by Pat Taylor, AYA Advocate, CKN Editor
Connor O’Leary was a nineteen year old professional cyclist competing in Europe when he discovered a lump on his testicle. As an advocate for AYA cancer awareness since my own daughter was diagnosed with cancer in 1997, I was stunned at how little I knew about testicular cancer and the men living with it. I needed to learn more. I needed to go to the source. My editor, Karen Irwin at CKN agreed and the idea for the TC Cancer Series was born.
Connor was one of the men I invited to join me for breakfast in Denver, Colorado while we were attending Stupid Cancer’s CancerCon 2017 Conference, to discuss the short and long term effects of living with a testicular cancer diagnosis. When Connor told me, “Nineteen year olds don’t want to talk about their parts to their mothers,” I knew that Connor would offer an important perspective to the series. What follows is my interview with Connor, testicular cancer survivor and Chief Mission Officer for the Testicular Cancer Foundation.
by Dan Duffy, Survivor, Advocate, Author
“I cheated with my cancer.”
A friend of mine said that to me once, feeling that she somehow didn’t really go through cancer because hers was caught so early, with no chemo or radiation necessary.
“So the double mastectomy doesn’t count?” I asked, needling her. (Cancer patients can do this to each other.)
by Nick O’Hara Smith, Writer, Director, Advocate, Survivor
We men are primed to expect. We expect to be healthy, fertile, strong and pretty much invulnerable. We can do crazy things, dally with danger and head for the extreme with that same expectation that all will be well.
That was me in 1988 when suddenly I found a tiny lump on my right testicle. Four weeks later, I lost both of my precious testicles, (thankfully a very rare occurrence).
by Steve Pake, Advocate, Survivor
Cancer Survivorship – The Fight After the Fight and All of its Firsts
After our fights with cancer are over, we all want so badly to believe that everything is behind us and that life is going to get back to normal. Those first weeks and months after our cancer fights are such a precious time. It’s our first taste of freedom after having been wrongfully held hostage by cancer for so long. I had my life back, but as time and the months went on I realized that it wasn’t my old life that I had back, but rather an entirely new one. Cancer survivorship brings with it an entirely new set of life circumstances and a whole lot of firsts, many of which I was completely unprepared to handle or to deal with at all.
by Mike Craycraft, Advocate, Survivor

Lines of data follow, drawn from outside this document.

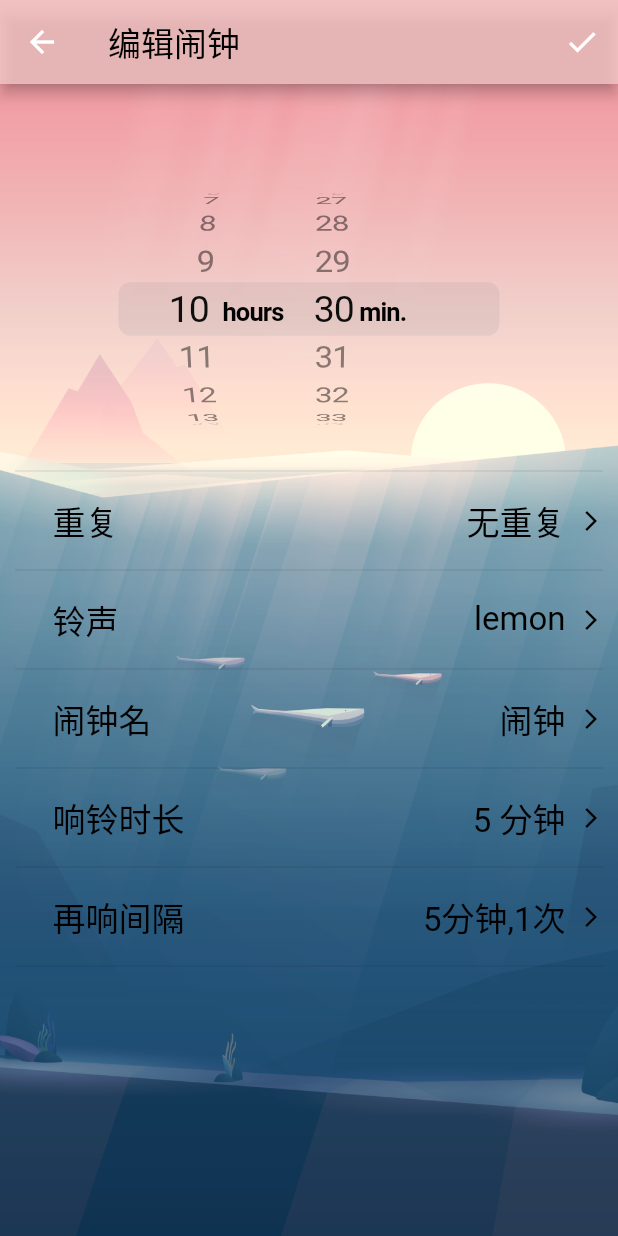
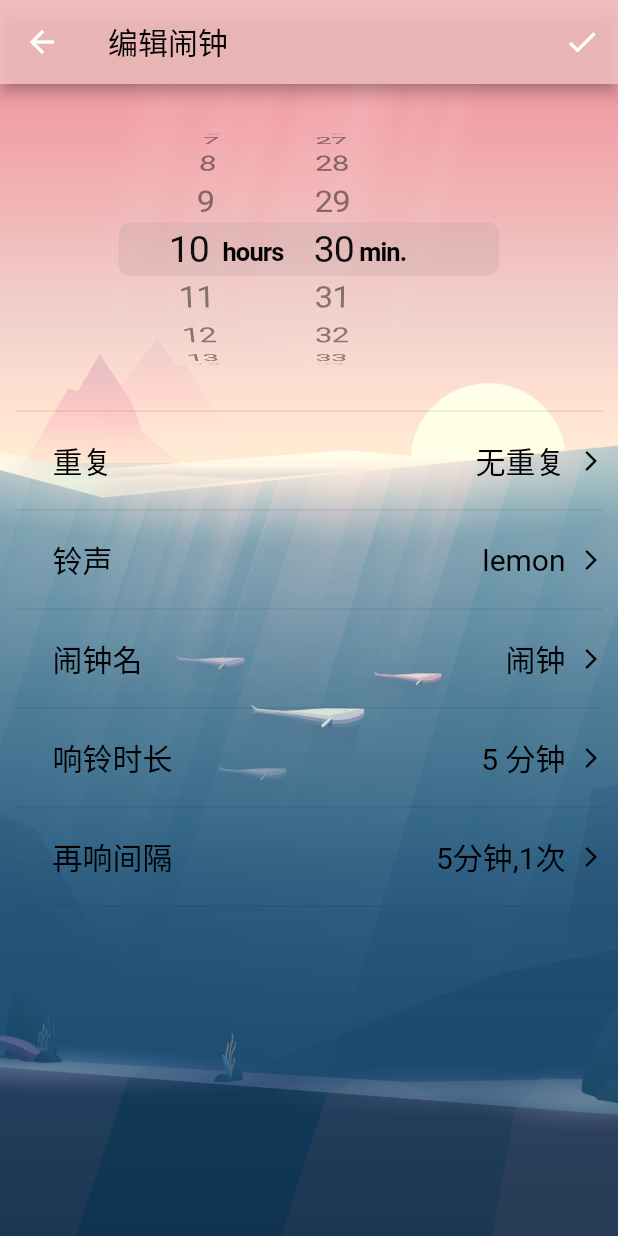
Before and after one commit to 545080079/techtrainingcamp-client-15, a Flutter app: the screen it shows after launch, item 3 of the bottom bar chosen, after a tap on the "add" icon, on a phone screen of 412 x 824 dp. Run offline on Flutter 3.47's test engine with Material 2 defaults, Android fonts, the phone set to English and light mode, and no system bars; our stand-ins replace audioplayers, flutter_local_notifications, shared_preferences.

Commit message:
wq:增加滑动删除，删除时小弹窗提醒、添加时提醒响铃时间、解决字体过长时重叠问题，

```diff
--- a/techtrainingcamp_client_15/lib/alarm_clock/alarm_detail.dart
+++ b/techtrainingcamp_client_15/lib/alarm_clock/alarm_detail.dart
@@ -16,7 +16,7 @@ class AlarmDetailPage extends StatefulWidget{
 class _AlarmDetailPage extends State<AlarmDetailPage> {
   AlarmData _alarmData;
   _AlarmDetailPage(this._alarmData);
-  TextStyle _textStyleLarge = TextStyle(fontSize: 22,color: Colors.black,);
+  TextStyle _textStyleLarge = TextStyle(fontSize: 20,color: Colors.black,);
   TextStyle _textStyleSmall = TextStyle(fontSize: 18,color: Colors.black,);
 
   @override
@@ -30,7 +30,7 @@ class _AlarmDetailPage extends State<AlarmDetailPage> {
               Navigator.of(context).pop(null);
             }
           ),
-          backgroundColor: Color.fromRGBO(241 , 180, 180, 0.8),
+          backgroundColor: Color.fromRGBO(241 , 180, 180, 0.85),
           actions: <Widget>[
             IconButton(icon: Icon(Icons.check),
                 onPressed: (){
@@ -39,7 +39,7 @@ class _AlarmDetailPage extends State<AlarmDetailPage> {
           ],
         ),
         body: Container(
-          padding: EdgeInsets.fromLTRB(10, 50, 10, 10), //内边距
+          padding: EdgeInsets.fromLTRB(10, 10, 10, 10), //内边距
           alignment: Alignment.center, //内容位置
           decoration: BoxDecoration(
             image: DecorationImage(
@@ -200,8 +200,8 @@ class _AlarmDetailPage extends State<AlarmDetailPage> {
     _getRepetitionDialog(){
       return showModalBottomSheet<int>(
           context: context,
-          shape:RoundedRectangleBorder(borderRadius: BorderRadius.all(Radius.circular(15))),
-          backgroundColor:Color.fromRGBO(120, 160, 190, 1),
+          shape:RoundedRectangleBorder(borderRadius: BorderRadius.all(Radius.circular(15))),//圆角
+          backgroundColor:Color.fromRGBO(120, 160, 180, 1.0),
           barrierColor:Color.fromRGBO(0, 0, 0, 0.5),
           builder: (context){
             return Container(
@@ -297,8 +297,11 @@ class _AlarmDetailPage extends State<AlarmDetailPage> {
                     Align(
                         alignment: Alignment.centerRight,
                         child: Container(
-                          child: Text(_alarmData.transRepeat2Str(), style: _textStyleLarge),
-                          padding: EdgeInsets.fromLTRB(0, 0, 25, 0),
+                          child: Text(_alarmData.transRepeat2Str(),
+                            style: _textStyleLarge,
+                            overflow: TextOverflow.ellipsis, //文本过长时的显示方式
+                            maxLines: 1,),
+                          padding: EdgeInsets.fromLTRB(120, 0, 25, 0),
                         )
                     ),
                     Align(
@@ -348,8 +351,11 @@ class _AlarmDetailPage extends State<AlarmDetailPage> {
                         Align(
                             alignment: Alignment.centerRight,
                             child: Container(
-                              child: Text(_alarmData.ringName, style: _textStyleLarge),
-                              padding: EdgeInsets.fromLTRB(0, 0, 25, 0),
+                              child: Text(_alarmData.ringName,
+                                style: _textStyleLarge,
+                                overflow: TextOverflow.ellipsis, //文本过长时的显示方式
+                                maxLines: 1,),
+                              padding: EdgeInsets.fromLTRB(120, 0, 25, 0),
                             )
                         ),
                         Align(
@@ -467,8 +473,11 @@ class _AlarmDetailPage extends State<AlarmDetailPage> {
                         Align(
                             alignment: Alignment.centerRight,
                             child: Container(
-                              child: Text(_alarmData.name, style: _textStyleLarge),
-                              padding: EdgeInsets.fromLTRB(0, 0, 25, 0),
+                              child: Text(_alarmData.name,
+                                style: _textStyleLarge,
+                                overflow: TextOverflow.ellipsis, //文本过长时的显示方式
+                                maxLines: 1,),
+                              padding: EdgeInsets.fromLTRB(120, 0, 25, 0),
                             )
                         ),
                         Align(
--- a/techtrainingcamp_client_15/lib/alarm_clock/alarm_page.dart
+++ b/techtrainingcamp_client_15/lib/alarm_clock/alarm_page.dart
@@ -129,7 +129,8 @@ class _AlarmPage extends State<AlarmPage> {
   // 加载闹钟条，可能没有闹钟，需要判断一下
   _alarmTimeBarList() {
     if (_alarmDataList.length == 0) {
-      return Center(
+      return Container(
+          padding: EdgeInsets.fromLTRB(20, 50, 20, 0),
           child: Column(
             children: [
               Icon(Icons.alarm_off, size: 100,color: Colors.black54,),
@@ -149,10 +150,20 @@ class _AlarmPage extends State<AlarmPage> {
               // Child
               child: _getTimeBar(index),
               onDismissed: (direction){
+                Scaffold.of(context).hideCurrentSnackBar();
+                Scaffold.of(context).showSnackBar(
+                    SnackBar(
+                      padding:EdgeInsets.fromLTRB(120, 0, 0, 0),
+                      backgroundColor: Color.fromRGBO(0, 0, 0, 0.0),
+                      duration: Duration(milliseconds: 500),
+                      content: Text('已删除：${_alarmDataList[index].name}',style:TextStyle(fontSize: 18),),
+                    )
+                );
                 // 删除后刷新列表，以达到真正的删除
                 setState(() {
                   _delAlarm(index);
                 });
+
               },
               background: Container(
                 padding: EdgeInsets.fromLTRB(20, 0, 20, 0),
@@ -200,7 +211,8 @@ class _AlarmPage extends State<AlarmPage> {
                         "${_alarmDataList[index].name}；${_alarmDataList[index]
                             .transRepeat2Str()}",
                         style: _textStyleSmall,
-                      ),
+                        overflow: TextOverflow.ellipsis, //文本过长时的显示方式
+                        maxLines: 1,),
                       onTap: () {
                         Navigator.of(context).push( // 跳转页面
                             MaterialPageRoute(
--- a/techtrainingcamp_client_15/lib/alarm_clock/ring_select_page.dart
+++ b/techtrainingcamp_client_15/lib/alarm_clock/ring_select_page.dart
@@ -34,13 +34,11 @@ class _RingManagerPage extends State<RingManagerPage> {
 
   @override
   void deactivate() {
-    // TODO: implement deactivate
     super.deactivate();
     _player.stop();
   }
   @override
   void dispose() {
-    // TODO: implement dispose
     super.dispose();
     _player.stop();
   }
@@ -50,7 +48,7 @@ class _RingManagerPage extends State<RingManagerPage> {
     return Scaffold(
         appBar: AppBar(
           title: Text("选择铃声"),
-          backgroundColor: Color.fromRGBO(241 , 180, 180, 0.8),
+          backgroundColor: Color.fromRGBO(241 , 180, 180, 0.85),
           leading: IconButton(
               icon: Icon(Icons.arrow_back),
               onPressed: () {
@@ -72,7 +70,7 @@ class _RingManagerPage extends State<RingManagerPage> {
           ),
         ),
         body: Container(
-          padding: EdgeInsets.fromLTRB(10, 50, 10, 10), //内边距
+          padding: EdgeInsets.fromLTRB(10, 10, 10, 10), //内边距
           alignment: Alignment.center, //内容位置
           decoration: BoxDecoration(
           image: DecorationImage(
```
Also changed, not shown: techtrainingcamp_client_15/lib/alarm_clock/timer_manager.dart (+13 -1 lines).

When heading to my urologist for my 5-year check-up for testicular cancer I wasn’t concerned at all from a cancer standpoint. Just two weeks earlier, I had returned from a spring break trip with my girlfriend and her daughter so I was completely relaxed. In fact, being a huge self-advocate, I had already requested my medical records from my CT scans, chest X-ray and tumor marker blood tests that I had a few days earlier so I knew all was fine. All that was left was the physical exam. However, in the preceding few months, I was feeling physically worse than any time since my diagnosis. Unbeknownst to me, I was suffering from a perfect storm.
by Pat Taylor, CKN Editor, and Scott Slater, Advocate and Survivor
1. Please give a brief account of how you discovered your cancer. Your age, treatment and follow up care.
When I was 35 I was in the shower in my apartment in Brooklyn when I noticed for the first time that one testicle seems substantially larger than the other. This struck me as strange because I hadn’t noticed anything even remotely out of the ordinary on any other prior day. There was also no discomfort at the time, which certainly didn’t help as far as discovering the issue.